-------- Dataset --------

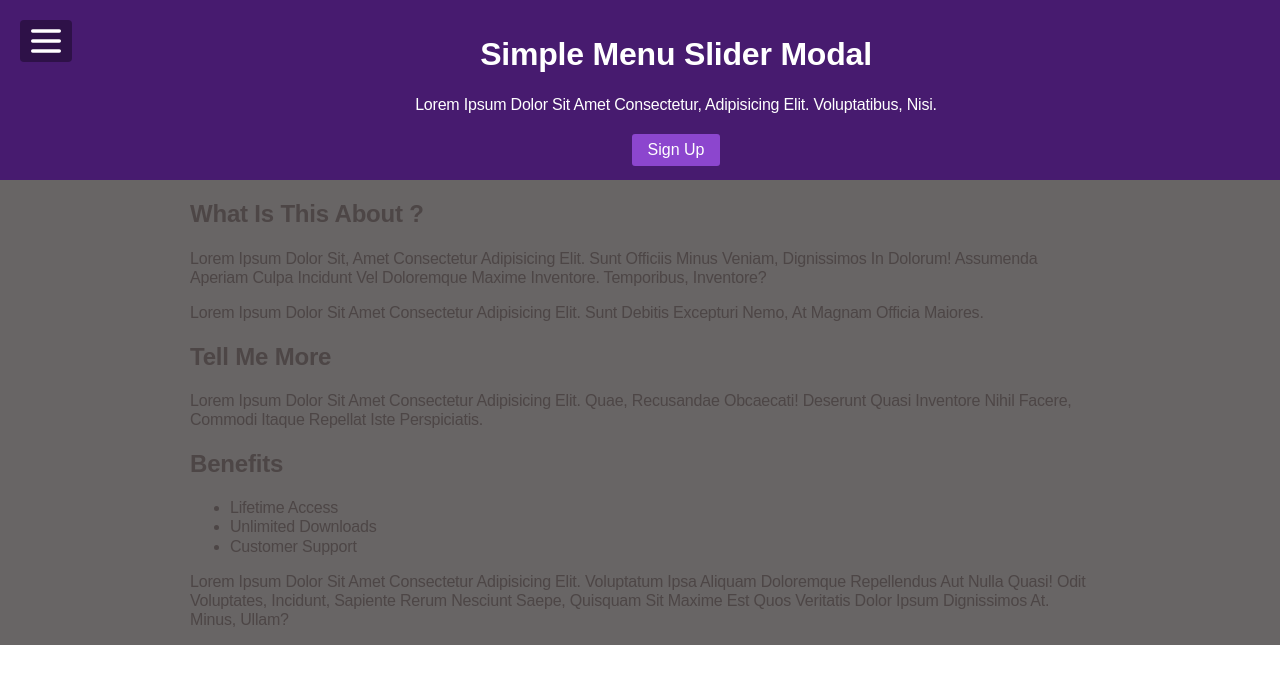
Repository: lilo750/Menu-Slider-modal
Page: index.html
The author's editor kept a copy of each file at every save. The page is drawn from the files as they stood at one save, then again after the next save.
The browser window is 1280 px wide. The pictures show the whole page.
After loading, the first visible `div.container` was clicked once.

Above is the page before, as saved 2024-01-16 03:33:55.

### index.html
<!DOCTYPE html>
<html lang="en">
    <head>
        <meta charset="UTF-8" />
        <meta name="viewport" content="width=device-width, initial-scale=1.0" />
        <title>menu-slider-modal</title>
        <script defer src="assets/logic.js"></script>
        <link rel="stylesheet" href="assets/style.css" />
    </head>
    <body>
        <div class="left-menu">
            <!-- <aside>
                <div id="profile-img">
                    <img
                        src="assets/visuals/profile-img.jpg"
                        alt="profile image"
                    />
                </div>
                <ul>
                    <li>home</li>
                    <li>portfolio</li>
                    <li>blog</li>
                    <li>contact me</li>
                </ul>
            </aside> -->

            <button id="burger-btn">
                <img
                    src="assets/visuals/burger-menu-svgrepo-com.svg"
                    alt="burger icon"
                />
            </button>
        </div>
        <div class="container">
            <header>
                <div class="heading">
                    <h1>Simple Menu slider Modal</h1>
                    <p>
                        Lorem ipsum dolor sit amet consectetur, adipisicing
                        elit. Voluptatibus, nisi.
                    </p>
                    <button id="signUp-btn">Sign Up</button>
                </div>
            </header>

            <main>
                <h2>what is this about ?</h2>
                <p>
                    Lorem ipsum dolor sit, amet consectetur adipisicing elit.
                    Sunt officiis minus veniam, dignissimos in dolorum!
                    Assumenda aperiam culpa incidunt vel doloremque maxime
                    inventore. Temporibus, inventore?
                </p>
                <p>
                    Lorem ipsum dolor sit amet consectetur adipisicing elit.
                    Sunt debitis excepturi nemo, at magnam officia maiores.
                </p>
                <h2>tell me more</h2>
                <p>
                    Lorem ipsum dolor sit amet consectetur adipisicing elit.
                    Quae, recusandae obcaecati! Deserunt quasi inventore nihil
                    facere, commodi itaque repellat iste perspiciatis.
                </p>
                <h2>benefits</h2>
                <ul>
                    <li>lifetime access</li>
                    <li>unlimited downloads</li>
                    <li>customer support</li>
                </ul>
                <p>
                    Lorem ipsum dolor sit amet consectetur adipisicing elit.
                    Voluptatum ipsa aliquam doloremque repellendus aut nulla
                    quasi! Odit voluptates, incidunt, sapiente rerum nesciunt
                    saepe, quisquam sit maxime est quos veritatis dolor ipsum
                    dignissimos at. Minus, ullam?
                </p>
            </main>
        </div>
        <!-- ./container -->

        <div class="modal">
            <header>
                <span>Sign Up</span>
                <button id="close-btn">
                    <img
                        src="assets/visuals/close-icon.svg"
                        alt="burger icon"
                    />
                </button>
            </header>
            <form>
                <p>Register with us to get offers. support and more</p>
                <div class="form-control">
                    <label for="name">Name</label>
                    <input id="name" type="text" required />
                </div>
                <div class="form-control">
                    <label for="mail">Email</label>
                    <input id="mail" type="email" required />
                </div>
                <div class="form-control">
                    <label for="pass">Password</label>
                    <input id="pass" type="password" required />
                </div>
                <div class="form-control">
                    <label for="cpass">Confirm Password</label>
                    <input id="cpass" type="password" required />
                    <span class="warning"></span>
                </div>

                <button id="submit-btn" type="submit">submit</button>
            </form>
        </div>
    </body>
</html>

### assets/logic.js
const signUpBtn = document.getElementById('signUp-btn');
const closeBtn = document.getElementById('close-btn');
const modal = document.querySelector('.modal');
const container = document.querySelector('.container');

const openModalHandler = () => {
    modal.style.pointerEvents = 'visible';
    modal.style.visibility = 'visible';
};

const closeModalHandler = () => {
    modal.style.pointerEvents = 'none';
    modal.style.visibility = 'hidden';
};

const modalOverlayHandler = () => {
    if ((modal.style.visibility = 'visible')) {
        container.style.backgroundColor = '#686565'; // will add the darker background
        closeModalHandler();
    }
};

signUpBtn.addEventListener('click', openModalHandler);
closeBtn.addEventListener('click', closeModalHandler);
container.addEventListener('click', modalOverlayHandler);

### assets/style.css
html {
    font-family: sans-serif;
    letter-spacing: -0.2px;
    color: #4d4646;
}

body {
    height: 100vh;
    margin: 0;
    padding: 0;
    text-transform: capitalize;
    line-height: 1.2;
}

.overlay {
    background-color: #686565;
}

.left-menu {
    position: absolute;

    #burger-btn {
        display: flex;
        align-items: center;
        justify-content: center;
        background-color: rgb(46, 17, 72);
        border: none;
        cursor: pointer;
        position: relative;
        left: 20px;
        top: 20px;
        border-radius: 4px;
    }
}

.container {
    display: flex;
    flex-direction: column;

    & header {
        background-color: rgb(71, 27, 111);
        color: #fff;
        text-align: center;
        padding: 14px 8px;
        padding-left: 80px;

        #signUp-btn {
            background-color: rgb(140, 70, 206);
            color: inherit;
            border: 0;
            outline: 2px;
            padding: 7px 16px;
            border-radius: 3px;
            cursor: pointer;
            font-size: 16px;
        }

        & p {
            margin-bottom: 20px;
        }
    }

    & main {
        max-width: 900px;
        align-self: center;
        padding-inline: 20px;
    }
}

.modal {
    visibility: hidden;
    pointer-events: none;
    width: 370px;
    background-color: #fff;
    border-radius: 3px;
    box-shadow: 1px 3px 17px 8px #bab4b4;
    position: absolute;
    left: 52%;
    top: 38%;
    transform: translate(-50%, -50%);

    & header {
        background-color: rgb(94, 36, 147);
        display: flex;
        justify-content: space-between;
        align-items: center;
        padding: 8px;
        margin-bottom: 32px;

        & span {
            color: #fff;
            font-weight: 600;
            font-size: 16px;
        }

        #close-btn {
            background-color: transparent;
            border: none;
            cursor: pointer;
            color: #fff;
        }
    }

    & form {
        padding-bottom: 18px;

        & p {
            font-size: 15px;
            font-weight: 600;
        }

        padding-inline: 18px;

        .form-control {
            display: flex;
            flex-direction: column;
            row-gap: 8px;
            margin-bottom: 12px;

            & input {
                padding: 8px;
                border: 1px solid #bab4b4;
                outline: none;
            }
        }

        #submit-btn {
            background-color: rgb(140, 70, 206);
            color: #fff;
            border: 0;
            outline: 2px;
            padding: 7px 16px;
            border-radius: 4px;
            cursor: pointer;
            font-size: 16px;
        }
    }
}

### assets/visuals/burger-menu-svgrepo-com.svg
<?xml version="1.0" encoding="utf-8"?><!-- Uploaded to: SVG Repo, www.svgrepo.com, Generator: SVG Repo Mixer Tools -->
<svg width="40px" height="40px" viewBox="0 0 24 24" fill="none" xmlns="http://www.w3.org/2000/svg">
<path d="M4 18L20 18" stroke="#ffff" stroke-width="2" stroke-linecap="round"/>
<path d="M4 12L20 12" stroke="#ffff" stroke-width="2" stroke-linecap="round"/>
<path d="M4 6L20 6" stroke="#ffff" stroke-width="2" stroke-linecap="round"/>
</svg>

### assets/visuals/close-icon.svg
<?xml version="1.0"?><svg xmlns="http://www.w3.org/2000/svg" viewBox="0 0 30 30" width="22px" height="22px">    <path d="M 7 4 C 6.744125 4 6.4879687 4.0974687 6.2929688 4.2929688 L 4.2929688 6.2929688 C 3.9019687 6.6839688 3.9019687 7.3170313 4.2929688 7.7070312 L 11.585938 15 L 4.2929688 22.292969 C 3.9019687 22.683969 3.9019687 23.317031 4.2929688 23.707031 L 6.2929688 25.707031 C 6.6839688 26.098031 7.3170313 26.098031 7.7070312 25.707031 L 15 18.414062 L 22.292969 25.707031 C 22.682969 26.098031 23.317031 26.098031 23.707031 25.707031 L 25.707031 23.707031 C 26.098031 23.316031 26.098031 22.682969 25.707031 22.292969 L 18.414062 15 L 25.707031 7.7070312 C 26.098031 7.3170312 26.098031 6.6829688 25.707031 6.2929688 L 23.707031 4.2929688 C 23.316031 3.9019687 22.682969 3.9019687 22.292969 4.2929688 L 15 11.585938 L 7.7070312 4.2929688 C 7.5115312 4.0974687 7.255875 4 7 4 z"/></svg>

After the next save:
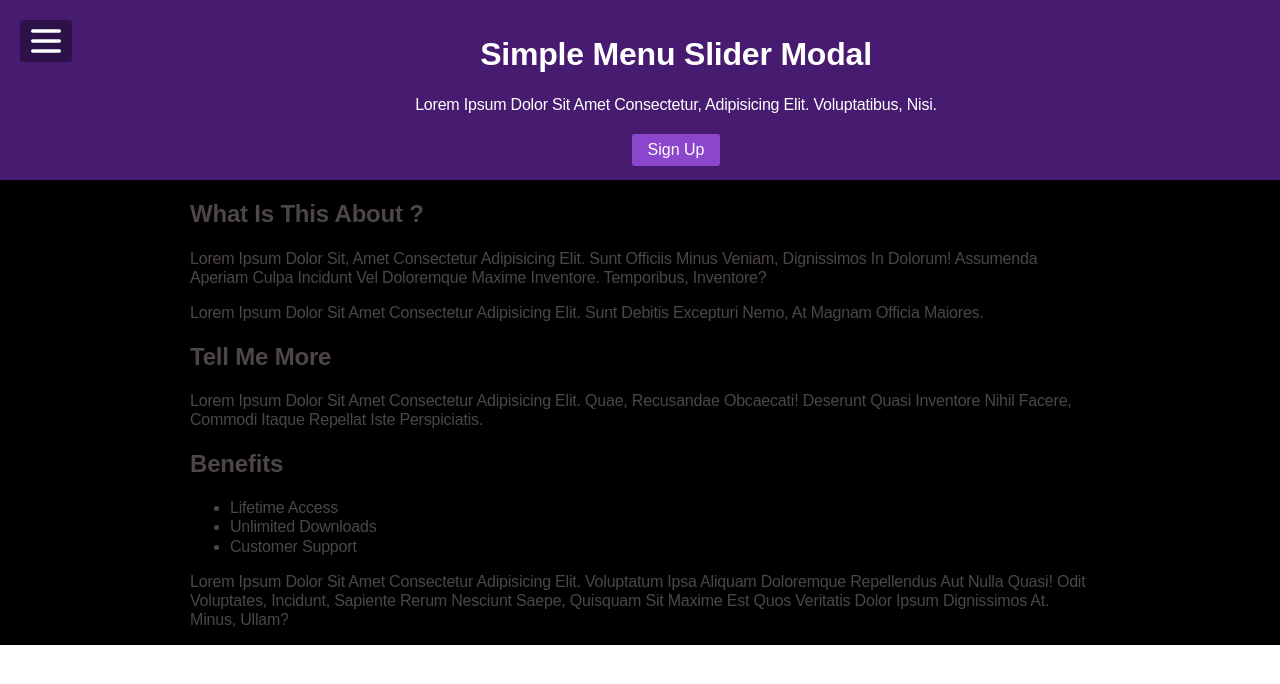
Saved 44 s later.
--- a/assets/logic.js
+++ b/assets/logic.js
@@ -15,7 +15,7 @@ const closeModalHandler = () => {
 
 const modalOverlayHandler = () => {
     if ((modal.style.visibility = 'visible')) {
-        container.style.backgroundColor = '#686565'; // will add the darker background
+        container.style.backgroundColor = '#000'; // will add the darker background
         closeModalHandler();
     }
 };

--------

(Aim of the exercise): In the entries above, find each line containing the string "background" and copy it.

(Solution):
        container.style.backgroundColor = '#686565'; // will add the darker background
    background-color: #686565;
        background-color: rgb(46, 17, 72);
        background-color: rgb(71, 27, 111);
            background-color: rgb(140, 70, 206);
    background-color: #fff;
        background-color: rgb(94, 36, 147);
            background-color: transparent;
            background-color: rgb(140, 70, 206);
-        container.style.backgroundColor = '#686565'; // will add the darker background
+        container.style.backgroundColor = '#000'; // will add the darker background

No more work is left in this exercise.